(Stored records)

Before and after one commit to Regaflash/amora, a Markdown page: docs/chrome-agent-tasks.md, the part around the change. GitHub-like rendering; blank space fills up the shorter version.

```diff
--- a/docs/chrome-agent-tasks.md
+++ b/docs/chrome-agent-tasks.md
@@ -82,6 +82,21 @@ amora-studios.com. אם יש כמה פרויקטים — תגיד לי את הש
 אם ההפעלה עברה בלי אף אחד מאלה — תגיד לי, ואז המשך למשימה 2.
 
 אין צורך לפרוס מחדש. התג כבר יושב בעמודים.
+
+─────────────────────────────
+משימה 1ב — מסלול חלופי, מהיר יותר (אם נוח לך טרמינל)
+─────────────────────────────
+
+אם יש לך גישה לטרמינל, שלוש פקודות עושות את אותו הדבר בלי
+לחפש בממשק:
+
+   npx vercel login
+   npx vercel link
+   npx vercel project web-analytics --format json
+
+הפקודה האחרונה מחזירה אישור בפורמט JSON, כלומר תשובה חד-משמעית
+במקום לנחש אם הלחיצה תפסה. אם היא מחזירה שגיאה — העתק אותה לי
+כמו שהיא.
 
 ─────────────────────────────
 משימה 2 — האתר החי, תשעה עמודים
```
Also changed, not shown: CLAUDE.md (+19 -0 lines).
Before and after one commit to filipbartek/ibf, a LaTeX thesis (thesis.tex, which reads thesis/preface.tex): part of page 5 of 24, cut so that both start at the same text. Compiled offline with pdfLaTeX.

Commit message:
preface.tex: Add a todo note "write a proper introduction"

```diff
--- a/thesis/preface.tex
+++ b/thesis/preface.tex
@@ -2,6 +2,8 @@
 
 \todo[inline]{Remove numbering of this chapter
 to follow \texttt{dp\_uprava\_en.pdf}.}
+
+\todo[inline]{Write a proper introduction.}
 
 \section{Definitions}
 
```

▸ **Work to complete**:
Using the entries above, tally how many lines have the word "preface" in them; write the number and nothing more.

▸ **Exercise output**:
4